What you need to do
Scan the lines below for the string "hotmail" and copy every one that has it.

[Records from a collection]
= = = = = = =

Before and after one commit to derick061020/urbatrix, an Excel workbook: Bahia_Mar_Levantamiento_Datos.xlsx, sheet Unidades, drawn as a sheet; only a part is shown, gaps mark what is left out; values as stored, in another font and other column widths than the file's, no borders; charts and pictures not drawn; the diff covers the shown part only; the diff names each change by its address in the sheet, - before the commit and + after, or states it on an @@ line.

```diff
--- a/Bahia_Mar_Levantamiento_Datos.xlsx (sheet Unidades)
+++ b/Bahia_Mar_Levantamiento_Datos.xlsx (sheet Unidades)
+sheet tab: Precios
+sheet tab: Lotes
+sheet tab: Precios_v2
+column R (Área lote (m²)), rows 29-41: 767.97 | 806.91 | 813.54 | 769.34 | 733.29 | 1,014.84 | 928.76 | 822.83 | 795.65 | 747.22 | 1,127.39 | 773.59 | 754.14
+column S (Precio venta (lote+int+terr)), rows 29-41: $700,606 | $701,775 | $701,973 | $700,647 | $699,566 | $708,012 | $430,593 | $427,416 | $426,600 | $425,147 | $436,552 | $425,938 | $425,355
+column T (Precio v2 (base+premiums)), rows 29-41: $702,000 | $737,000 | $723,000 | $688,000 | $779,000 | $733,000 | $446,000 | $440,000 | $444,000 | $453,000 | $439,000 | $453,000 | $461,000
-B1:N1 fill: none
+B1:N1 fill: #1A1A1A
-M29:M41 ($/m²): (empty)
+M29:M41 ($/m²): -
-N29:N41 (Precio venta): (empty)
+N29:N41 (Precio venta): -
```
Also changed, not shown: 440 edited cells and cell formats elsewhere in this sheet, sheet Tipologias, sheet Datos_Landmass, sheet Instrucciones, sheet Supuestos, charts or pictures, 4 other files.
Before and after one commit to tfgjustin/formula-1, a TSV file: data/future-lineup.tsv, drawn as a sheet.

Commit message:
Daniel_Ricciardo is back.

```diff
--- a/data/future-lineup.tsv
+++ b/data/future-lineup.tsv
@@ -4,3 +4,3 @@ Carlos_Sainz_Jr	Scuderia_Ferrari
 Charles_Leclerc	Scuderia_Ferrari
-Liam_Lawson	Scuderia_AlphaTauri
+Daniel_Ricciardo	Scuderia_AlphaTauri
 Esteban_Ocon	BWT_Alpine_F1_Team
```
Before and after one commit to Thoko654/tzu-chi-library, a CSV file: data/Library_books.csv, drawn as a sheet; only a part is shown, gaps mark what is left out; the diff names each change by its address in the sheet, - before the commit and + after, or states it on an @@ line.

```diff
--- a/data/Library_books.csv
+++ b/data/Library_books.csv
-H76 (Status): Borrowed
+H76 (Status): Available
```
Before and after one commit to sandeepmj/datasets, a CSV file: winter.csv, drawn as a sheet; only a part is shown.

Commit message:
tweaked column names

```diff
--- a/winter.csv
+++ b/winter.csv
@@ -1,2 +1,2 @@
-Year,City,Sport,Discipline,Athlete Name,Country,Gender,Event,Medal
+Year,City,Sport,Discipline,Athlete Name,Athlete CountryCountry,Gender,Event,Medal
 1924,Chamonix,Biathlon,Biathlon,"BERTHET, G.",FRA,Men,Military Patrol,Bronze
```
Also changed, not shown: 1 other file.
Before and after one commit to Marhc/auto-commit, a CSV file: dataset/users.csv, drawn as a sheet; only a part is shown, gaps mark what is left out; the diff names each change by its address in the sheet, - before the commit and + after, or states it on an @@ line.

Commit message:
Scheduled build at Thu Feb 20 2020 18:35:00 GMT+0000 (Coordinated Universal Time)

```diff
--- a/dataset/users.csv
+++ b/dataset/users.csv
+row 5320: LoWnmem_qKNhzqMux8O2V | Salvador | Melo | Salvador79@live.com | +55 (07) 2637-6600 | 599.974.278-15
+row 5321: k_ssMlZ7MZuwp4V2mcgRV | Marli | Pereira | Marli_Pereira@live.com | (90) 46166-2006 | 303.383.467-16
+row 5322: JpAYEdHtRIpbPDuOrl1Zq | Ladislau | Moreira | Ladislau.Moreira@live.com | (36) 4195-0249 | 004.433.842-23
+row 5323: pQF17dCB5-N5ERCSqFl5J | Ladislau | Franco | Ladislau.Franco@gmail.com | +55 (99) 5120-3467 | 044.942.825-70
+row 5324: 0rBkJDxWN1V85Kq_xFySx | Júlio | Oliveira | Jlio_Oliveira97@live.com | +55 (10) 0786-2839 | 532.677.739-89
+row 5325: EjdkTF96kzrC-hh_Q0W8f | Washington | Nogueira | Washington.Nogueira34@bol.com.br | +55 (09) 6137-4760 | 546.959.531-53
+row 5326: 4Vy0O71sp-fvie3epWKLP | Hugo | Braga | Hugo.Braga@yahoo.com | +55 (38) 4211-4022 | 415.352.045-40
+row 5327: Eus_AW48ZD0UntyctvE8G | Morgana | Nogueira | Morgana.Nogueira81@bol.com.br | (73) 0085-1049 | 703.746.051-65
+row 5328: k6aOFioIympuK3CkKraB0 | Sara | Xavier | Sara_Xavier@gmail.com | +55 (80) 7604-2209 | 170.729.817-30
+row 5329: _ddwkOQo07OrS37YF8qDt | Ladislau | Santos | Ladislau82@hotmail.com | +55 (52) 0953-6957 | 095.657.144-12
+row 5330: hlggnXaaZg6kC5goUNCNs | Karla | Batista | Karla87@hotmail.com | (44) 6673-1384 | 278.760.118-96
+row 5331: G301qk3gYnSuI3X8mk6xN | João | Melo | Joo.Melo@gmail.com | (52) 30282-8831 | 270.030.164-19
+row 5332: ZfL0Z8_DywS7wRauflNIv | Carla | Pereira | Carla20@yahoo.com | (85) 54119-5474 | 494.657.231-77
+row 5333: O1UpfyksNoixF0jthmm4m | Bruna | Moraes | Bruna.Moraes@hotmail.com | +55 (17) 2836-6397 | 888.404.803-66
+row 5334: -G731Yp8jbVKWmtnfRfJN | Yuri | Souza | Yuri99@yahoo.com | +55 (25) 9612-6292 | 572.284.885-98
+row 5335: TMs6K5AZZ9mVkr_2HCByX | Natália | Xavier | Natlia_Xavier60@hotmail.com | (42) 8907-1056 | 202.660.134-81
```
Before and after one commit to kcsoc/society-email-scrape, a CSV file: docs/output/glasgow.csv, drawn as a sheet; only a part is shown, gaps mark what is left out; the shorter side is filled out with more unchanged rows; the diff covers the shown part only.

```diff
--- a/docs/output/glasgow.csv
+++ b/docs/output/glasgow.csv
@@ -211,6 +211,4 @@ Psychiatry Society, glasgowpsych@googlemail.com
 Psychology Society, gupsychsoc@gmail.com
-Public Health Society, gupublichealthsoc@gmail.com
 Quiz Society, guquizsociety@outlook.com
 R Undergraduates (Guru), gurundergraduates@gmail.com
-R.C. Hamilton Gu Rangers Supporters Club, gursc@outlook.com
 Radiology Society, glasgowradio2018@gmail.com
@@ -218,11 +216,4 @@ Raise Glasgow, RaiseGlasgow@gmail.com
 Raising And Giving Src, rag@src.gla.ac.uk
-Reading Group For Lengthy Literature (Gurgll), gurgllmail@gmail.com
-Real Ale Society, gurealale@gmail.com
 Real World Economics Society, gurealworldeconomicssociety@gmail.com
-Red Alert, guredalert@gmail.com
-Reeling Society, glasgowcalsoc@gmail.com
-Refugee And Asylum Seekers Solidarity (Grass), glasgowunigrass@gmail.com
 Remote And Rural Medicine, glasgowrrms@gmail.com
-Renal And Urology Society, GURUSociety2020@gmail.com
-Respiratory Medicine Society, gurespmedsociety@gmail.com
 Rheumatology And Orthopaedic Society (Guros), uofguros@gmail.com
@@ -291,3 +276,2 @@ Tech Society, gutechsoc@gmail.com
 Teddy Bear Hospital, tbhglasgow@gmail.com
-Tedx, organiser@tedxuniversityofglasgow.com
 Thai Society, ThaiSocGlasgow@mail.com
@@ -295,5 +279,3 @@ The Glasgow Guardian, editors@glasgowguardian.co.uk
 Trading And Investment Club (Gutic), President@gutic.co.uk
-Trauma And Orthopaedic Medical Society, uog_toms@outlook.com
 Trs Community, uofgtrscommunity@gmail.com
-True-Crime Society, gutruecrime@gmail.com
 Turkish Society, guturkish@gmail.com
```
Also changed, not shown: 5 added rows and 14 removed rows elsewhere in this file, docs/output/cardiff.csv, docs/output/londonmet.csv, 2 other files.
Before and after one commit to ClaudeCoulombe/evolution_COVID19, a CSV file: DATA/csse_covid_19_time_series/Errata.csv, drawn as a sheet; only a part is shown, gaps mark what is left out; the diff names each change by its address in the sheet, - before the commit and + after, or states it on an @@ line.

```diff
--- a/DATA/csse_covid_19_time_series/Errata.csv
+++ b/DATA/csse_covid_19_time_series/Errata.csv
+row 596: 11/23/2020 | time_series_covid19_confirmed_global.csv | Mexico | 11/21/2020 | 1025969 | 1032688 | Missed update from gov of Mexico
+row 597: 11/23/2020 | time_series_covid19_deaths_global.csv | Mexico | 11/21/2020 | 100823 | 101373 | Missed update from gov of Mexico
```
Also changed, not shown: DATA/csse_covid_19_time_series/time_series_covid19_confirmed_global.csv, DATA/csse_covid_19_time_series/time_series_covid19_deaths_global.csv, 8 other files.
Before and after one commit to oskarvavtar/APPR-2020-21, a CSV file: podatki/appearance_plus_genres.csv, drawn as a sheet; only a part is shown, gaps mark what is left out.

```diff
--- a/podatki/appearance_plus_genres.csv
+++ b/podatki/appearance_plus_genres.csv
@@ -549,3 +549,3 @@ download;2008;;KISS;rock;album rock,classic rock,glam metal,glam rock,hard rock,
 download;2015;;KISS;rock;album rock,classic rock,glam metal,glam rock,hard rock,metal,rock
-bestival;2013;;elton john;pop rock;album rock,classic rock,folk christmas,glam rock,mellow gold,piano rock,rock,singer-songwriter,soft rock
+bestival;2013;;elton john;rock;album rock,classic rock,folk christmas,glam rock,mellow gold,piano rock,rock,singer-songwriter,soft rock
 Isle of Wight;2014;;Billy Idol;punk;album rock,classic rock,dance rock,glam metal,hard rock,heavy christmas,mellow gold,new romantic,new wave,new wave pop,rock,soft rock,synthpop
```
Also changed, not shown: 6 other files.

= = = = = = =

Task output
+row 5329: _ddwkOQo07OrS37YF8qDt | Ladislau | Santos | Ladislau82@hotmail.com | +55 (52) 0953-6957 | 095.657.144-12
+row 5330: hlggnXaaZg6kC5goUNCNs | Karla | Batista | Karla87@hotmail.com | (44) 6673-1384 | 278.760.118-96
+row 5333: O1UpfyksNoixF0jthmm4m | Bruna | Moraes | Bruna.Moraes@hotmail.com | +55 (17) 2836-6397 | 888.404.803-66
+row 5335: TMs6K5AZZ9mVkr_2HCByX | Natália | Xavier | Natlia_Xavier60@hotmail.com | (42) 8907-1056 | 202.660.134-81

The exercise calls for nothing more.